> **Your objective**
Check each line of the records for "option"; collect those that have it.

[Stored records]
►

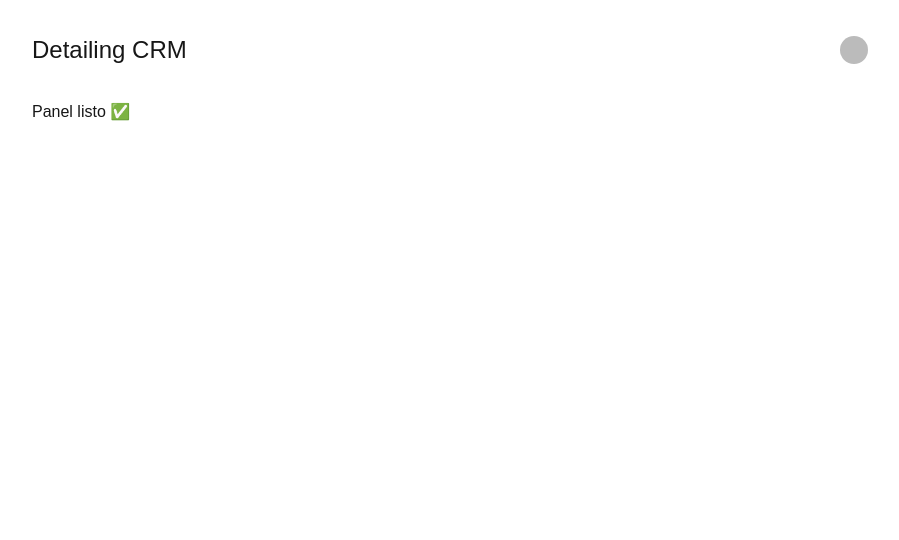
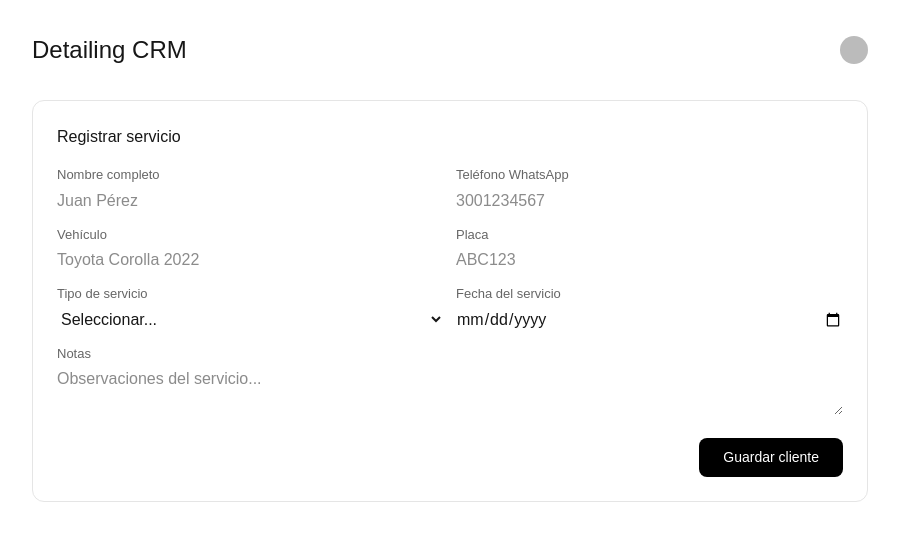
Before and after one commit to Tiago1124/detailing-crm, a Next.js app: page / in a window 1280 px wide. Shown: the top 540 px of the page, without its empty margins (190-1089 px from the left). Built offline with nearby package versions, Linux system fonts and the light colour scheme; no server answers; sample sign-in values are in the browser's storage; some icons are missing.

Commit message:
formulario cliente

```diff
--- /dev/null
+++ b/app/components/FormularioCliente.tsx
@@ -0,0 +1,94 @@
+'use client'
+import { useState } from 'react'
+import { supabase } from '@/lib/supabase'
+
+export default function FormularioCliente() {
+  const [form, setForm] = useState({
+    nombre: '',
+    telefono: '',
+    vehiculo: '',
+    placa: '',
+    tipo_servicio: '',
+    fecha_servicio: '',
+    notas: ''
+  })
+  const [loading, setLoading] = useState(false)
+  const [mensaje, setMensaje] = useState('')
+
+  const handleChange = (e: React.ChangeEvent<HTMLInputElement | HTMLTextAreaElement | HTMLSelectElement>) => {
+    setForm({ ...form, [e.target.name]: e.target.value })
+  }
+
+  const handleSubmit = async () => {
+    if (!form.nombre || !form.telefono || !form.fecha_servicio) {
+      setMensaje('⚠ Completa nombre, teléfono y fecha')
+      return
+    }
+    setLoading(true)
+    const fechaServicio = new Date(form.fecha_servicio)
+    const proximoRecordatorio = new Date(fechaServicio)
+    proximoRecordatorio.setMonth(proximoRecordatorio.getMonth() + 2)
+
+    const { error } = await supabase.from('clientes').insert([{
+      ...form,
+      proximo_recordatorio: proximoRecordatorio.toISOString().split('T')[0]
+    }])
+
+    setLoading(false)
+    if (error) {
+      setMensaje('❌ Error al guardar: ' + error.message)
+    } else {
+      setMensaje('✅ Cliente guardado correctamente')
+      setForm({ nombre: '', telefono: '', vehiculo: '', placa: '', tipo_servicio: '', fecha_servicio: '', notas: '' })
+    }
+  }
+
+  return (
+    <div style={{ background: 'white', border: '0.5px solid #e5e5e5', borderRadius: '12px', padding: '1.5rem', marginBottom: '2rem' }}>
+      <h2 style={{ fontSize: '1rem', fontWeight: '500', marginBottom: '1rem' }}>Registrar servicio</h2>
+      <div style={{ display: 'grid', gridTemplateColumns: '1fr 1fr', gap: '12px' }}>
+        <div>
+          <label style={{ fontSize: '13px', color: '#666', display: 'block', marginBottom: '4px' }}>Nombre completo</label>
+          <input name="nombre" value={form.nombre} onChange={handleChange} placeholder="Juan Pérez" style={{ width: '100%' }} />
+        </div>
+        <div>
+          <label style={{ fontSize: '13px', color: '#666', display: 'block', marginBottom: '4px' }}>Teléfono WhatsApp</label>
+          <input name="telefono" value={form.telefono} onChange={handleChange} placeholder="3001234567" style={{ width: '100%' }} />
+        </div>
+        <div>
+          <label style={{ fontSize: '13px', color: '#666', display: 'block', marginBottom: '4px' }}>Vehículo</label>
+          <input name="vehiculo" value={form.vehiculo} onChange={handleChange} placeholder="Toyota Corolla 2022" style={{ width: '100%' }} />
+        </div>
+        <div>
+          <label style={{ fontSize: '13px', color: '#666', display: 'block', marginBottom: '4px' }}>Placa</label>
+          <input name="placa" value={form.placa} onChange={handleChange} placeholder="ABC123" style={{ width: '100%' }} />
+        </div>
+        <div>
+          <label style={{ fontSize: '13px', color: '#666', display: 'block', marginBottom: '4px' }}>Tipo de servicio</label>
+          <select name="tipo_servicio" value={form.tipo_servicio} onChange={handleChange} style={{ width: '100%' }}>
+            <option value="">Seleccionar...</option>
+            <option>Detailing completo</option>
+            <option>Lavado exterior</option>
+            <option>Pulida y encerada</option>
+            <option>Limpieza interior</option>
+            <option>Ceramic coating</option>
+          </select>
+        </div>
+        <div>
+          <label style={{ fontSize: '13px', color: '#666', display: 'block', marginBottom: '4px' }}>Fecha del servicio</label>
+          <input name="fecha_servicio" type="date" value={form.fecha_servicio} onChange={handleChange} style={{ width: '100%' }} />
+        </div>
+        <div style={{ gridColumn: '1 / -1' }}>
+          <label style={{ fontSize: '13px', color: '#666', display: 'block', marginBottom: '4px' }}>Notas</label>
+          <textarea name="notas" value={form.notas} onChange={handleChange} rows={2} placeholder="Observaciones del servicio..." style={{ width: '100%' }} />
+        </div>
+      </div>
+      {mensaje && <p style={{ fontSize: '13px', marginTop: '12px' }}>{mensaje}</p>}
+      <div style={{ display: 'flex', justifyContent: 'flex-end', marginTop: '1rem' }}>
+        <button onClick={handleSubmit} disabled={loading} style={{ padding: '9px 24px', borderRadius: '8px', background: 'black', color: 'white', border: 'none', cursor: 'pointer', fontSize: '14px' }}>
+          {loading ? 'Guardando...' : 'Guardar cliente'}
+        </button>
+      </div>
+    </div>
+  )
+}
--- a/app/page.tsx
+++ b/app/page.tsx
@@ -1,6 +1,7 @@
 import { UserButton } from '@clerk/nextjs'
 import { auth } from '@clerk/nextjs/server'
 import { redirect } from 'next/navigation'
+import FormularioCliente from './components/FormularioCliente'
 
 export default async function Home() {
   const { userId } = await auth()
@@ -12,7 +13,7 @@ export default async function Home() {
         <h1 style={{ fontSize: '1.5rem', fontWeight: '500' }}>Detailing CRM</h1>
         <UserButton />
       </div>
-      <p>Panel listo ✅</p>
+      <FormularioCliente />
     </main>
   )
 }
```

◄

> **Output below**
+            <option value="">Seleccionar...</option>
+            <option>Detailing completo</option>
+            <option>Lavado exterior</option>
+            <option>Pulida y encerada</option>
+            <option>Limpieza interior</option>
+            <option>Ceramic coating</option>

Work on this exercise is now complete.